- ENTRIES SHOWN
- - - - - - -
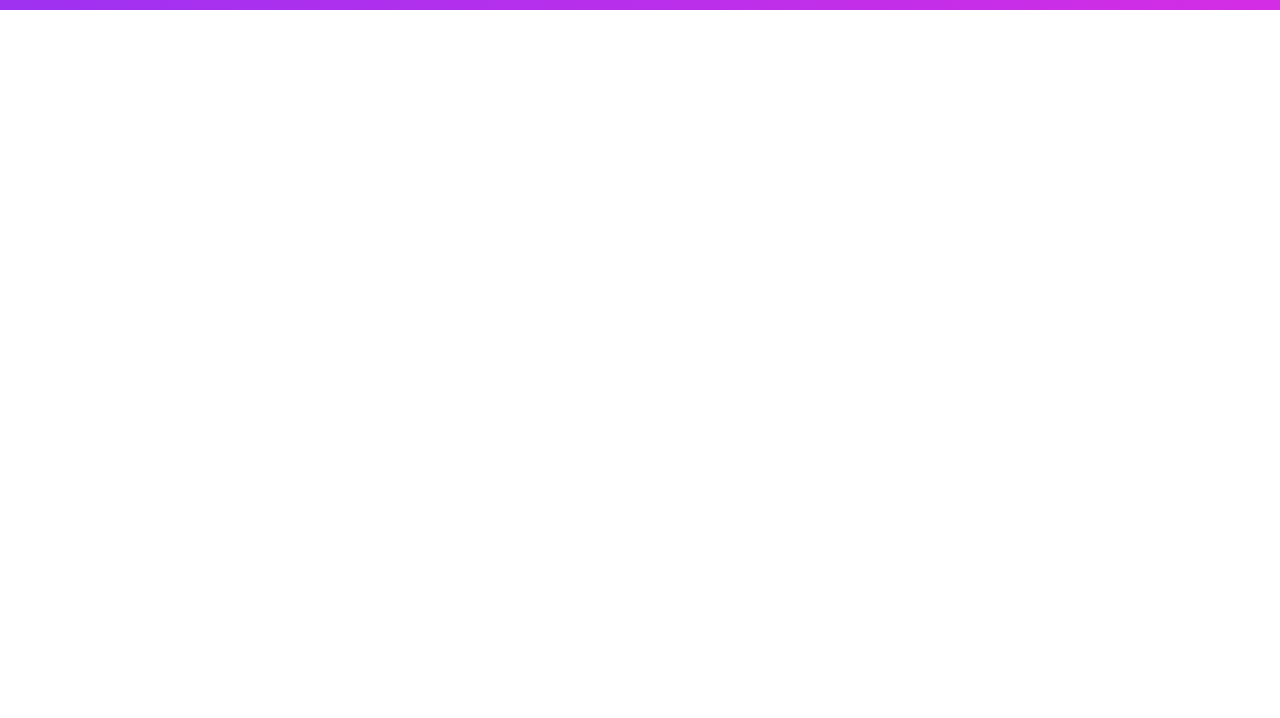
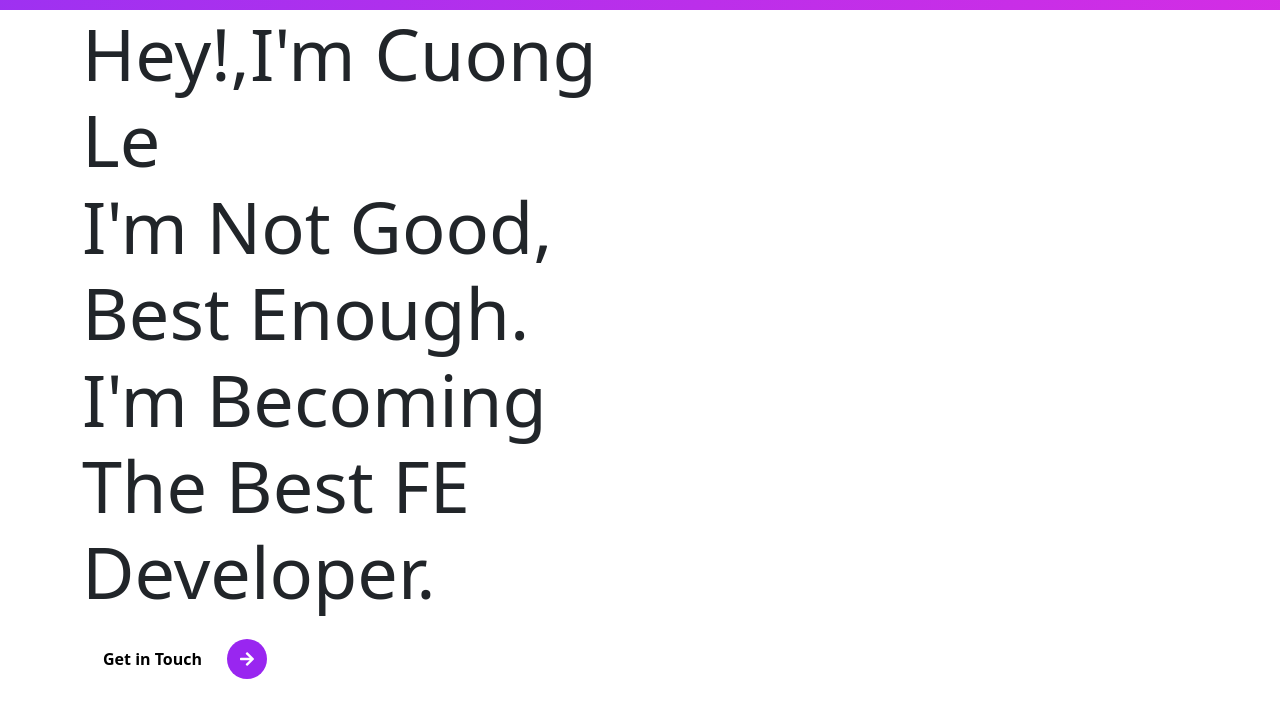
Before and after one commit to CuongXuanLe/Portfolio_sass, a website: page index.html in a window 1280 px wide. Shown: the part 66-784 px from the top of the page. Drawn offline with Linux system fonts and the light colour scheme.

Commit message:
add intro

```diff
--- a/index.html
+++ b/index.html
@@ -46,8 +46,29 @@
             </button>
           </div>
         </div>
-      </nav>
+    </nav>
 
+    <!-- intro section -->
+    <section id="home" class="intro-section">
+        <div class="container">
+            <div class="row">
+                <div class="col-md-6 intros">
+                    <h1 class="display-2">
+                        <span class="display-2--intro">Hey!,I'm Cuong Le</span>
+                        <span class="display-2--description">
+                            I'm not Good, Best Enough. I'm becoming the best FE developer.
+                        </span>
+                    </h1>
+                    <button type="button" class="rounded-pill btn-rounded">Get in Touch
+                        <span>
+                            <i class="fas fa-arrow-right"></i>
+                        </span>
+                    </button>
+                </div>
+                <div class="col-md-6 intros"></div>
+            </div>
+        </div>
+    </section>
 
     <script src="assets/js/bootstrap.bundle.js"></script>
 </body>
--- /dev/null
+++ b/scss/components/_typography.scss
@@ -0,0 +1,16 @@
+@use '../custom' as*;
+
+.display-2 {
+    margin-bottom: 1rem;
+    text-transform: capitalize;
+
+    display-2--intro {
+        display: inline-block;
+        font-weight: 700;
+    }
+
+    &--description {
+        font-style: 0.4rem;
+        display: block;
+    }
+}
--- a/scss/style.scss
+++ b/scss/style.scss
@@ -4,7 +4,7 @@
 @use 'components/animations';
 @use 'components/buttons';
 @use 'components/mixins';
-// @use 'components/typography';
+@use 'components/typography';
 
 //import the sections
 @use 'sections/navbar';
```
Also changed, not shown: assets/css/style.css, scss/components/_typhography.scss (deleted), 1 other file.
- - - - - - -
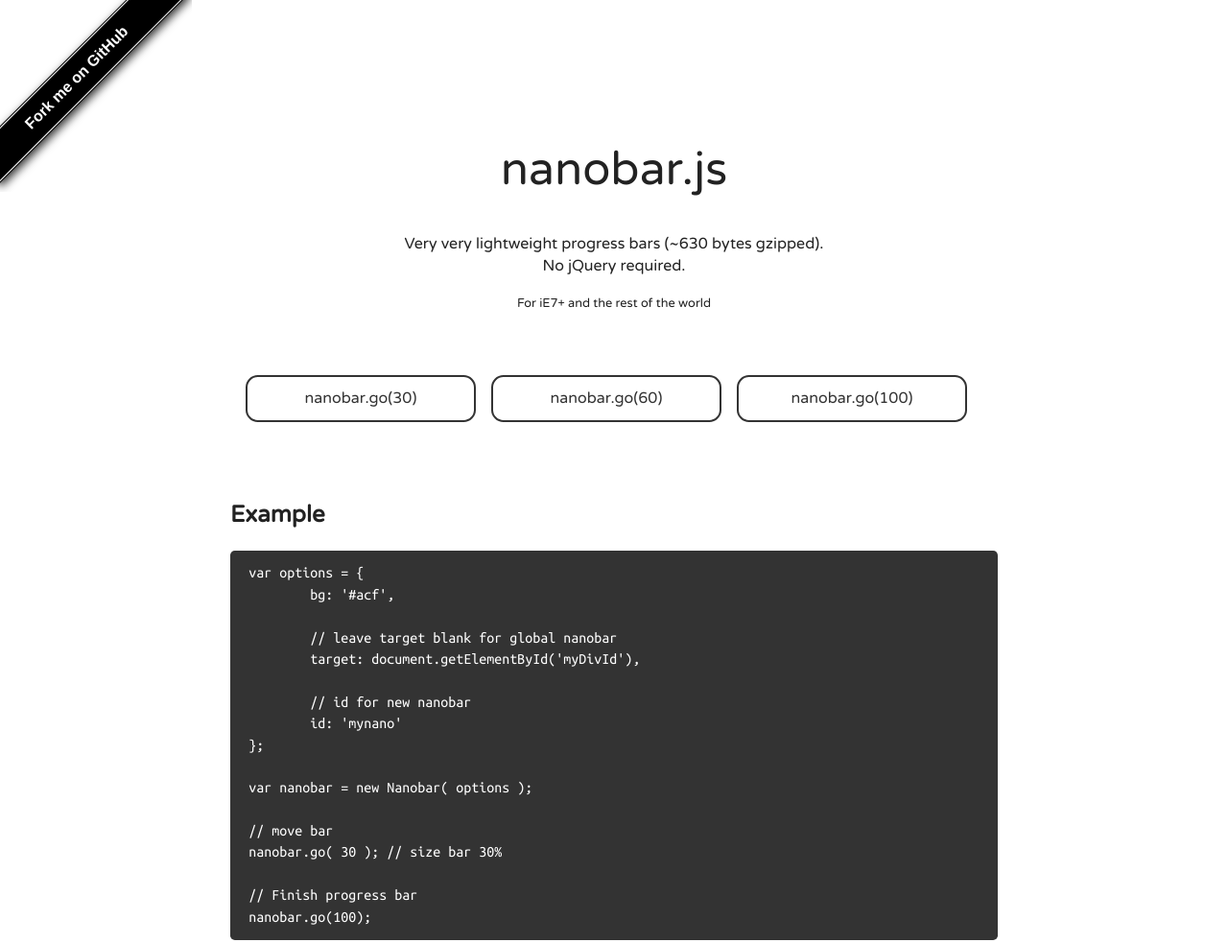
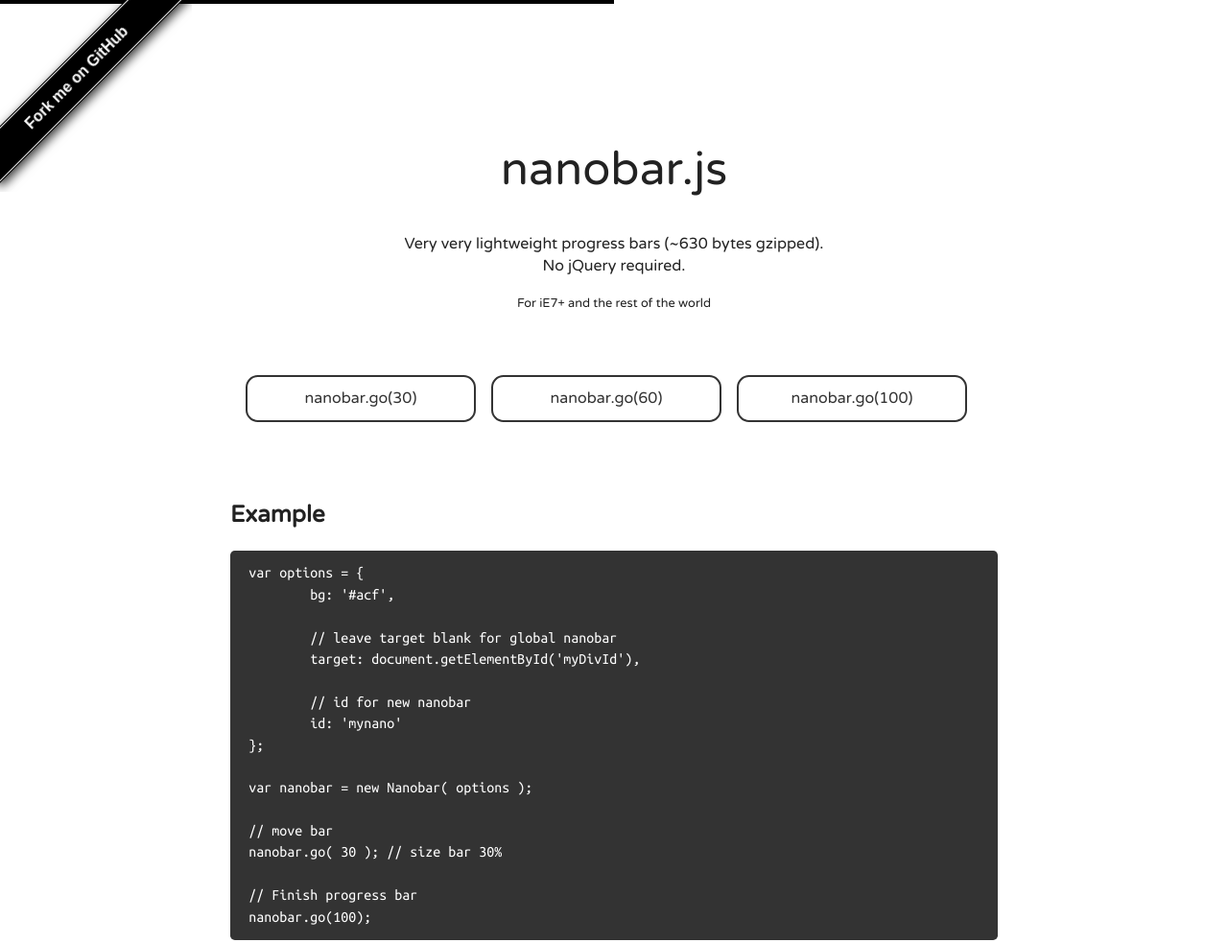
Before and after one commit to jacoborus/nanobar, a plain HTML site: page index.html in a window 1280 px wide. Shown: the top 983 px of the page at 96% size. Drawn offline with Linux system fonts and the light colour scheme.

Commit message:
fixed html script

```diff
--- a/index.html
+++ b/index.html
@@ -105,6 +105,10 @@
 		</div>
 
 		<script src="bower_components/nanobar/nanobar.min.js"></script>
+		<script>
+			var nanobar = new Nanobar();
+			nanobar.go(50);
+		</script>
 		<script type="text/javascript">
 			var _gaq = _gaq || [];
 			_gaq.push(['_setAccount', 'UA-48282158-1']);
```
- - - - - - -
- ACTION ITEM
Filter the entries above down to the lines that contain "description".

- WRITTEN SOLUTION
+                        <span class="display-2--description">
+    &--description {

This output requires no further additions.